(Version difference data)
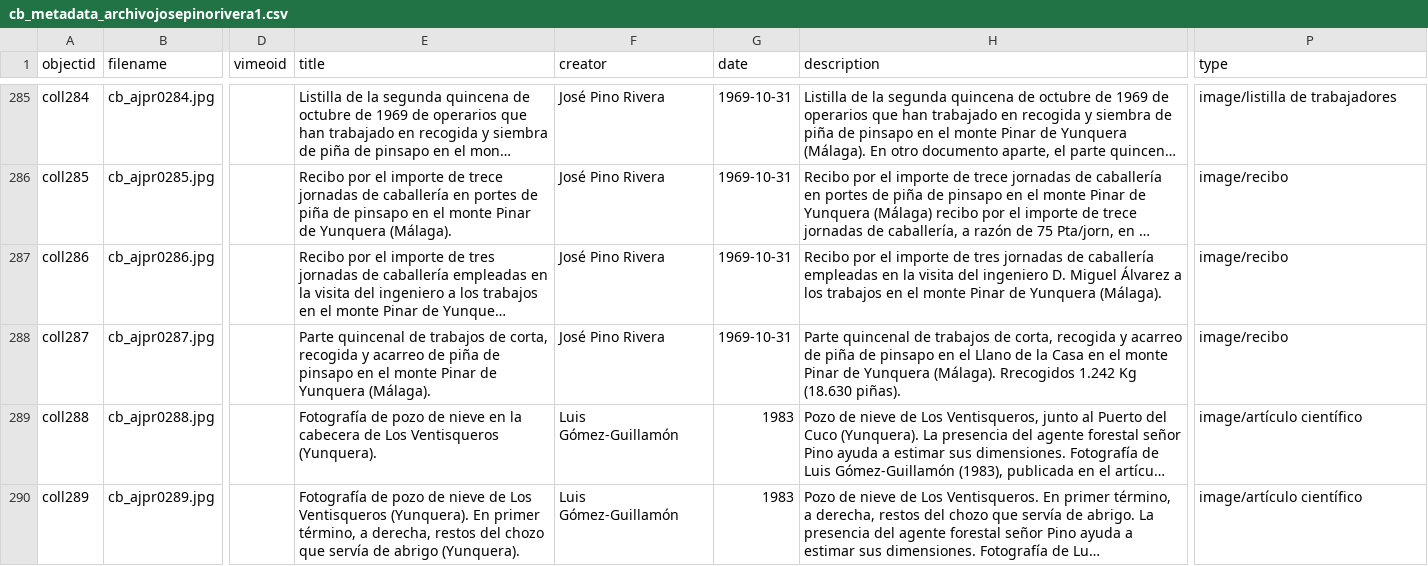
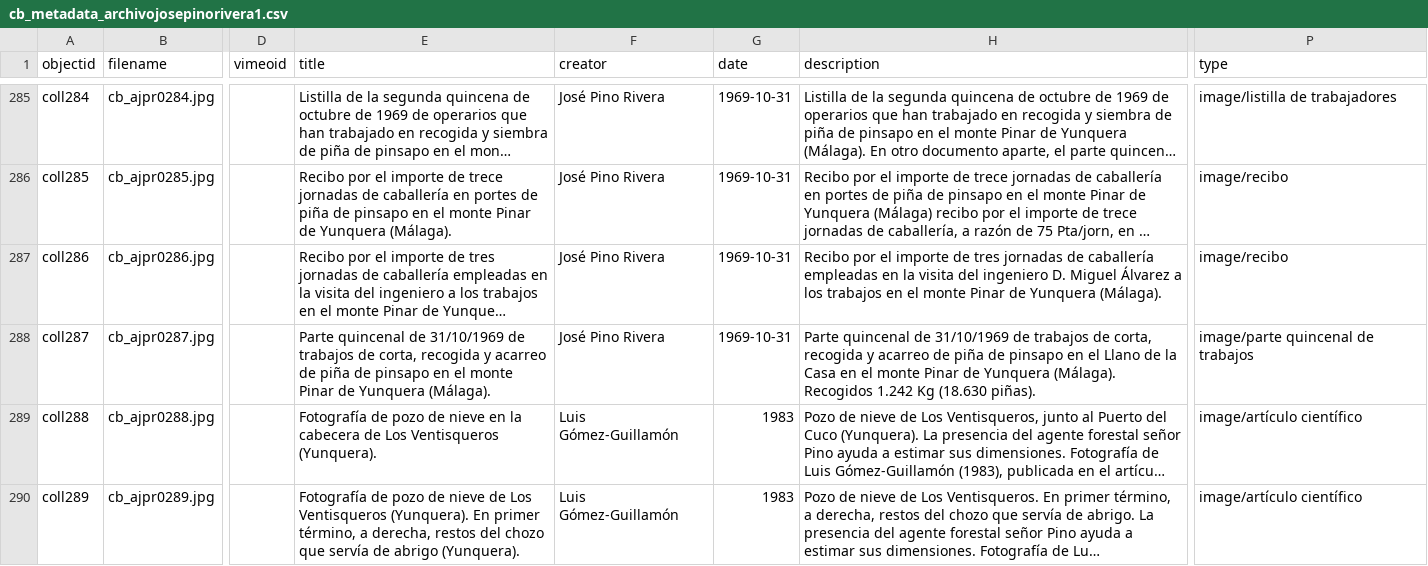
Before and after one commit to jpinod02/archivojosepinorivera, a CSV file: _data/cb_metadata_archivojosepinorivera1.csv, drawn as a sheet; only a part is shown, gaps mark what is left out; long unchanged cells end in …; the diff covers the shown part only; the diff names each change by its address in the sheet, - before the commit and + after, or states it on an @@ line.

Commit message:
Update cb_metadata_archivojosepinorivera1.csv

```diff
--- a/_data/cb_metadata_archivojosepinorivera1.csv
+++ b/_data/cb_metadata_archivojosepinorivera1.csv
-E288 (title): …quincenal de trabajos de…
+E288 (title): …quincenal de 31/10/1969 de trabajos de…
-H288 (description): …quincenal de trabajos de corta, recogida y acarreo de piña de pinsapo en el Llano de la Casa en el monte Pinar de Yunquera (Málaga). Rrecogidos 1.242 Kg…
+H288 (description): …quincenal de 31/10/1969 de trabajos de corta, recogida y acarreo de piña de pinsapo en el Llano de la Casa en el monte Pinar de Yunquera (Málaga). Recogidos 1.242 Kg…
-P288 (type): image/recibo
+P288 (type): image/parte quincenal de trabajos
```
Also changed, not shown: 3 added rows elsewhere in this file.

* * *

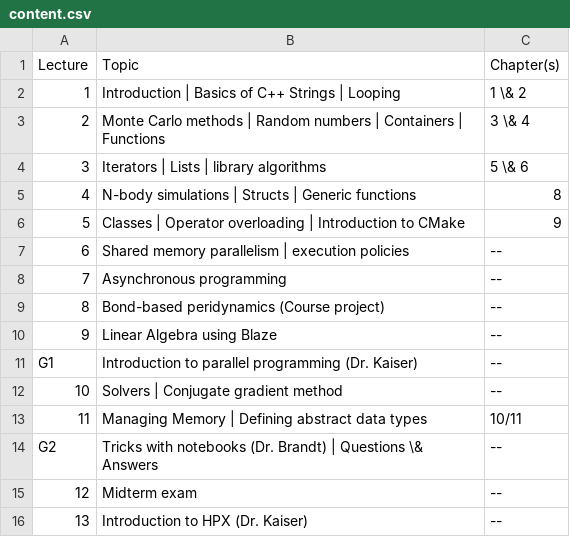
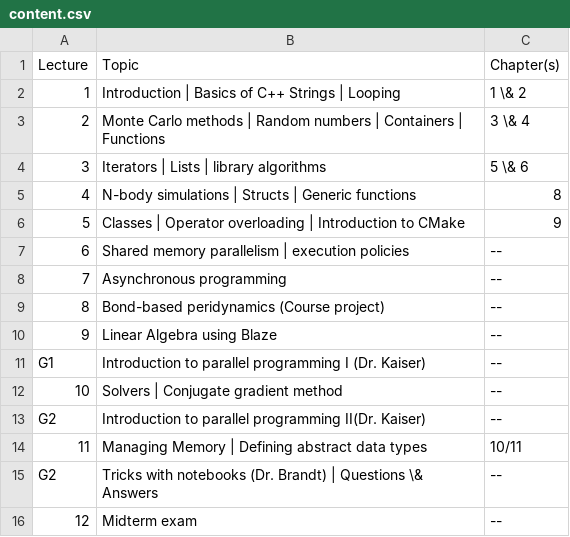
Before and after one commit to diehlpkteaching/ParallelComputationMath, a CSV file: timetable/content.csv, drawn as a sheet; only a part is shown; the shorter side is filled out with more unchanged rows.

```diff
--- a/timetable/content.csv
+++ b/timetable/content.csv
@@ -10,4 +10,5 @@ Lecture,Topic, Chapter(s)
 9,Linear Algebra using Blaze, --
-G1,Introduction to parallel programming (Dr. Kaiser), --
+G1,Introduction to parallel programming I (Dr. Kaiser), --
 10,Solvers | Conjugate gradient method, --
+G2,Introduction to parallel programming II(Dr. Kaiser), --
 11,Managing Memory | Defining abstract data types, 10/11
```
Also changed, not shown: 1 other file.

PROBLEM STATEMENT: Among the records, find every line with the word "file" and copy it.

EXERCISE OUTPUT:
Before and after one commit to jpinod02/archivojosepinorivera, a CSV file: _data/cb_metadata_archivojosepinorivera1.csv, drawn as a sheet; only a part is shown, gaps mark what is left out; long unchanged cells end in …; the diff covers the shown part only; the diff names each change by its address in the sheet, - before the commit and + after, or states it on an @@ line.
Also changed, not shown: 3 added rows elsewhere in this file.
Before and after one commit to diehlpkteaching/ParallelComputationMath, a CSV file: timetable/content.csv, drawn as a sheet; only a part is shown; the shorter side is filled out with more unchanged rows.
Also changed, not shown: 1 other file.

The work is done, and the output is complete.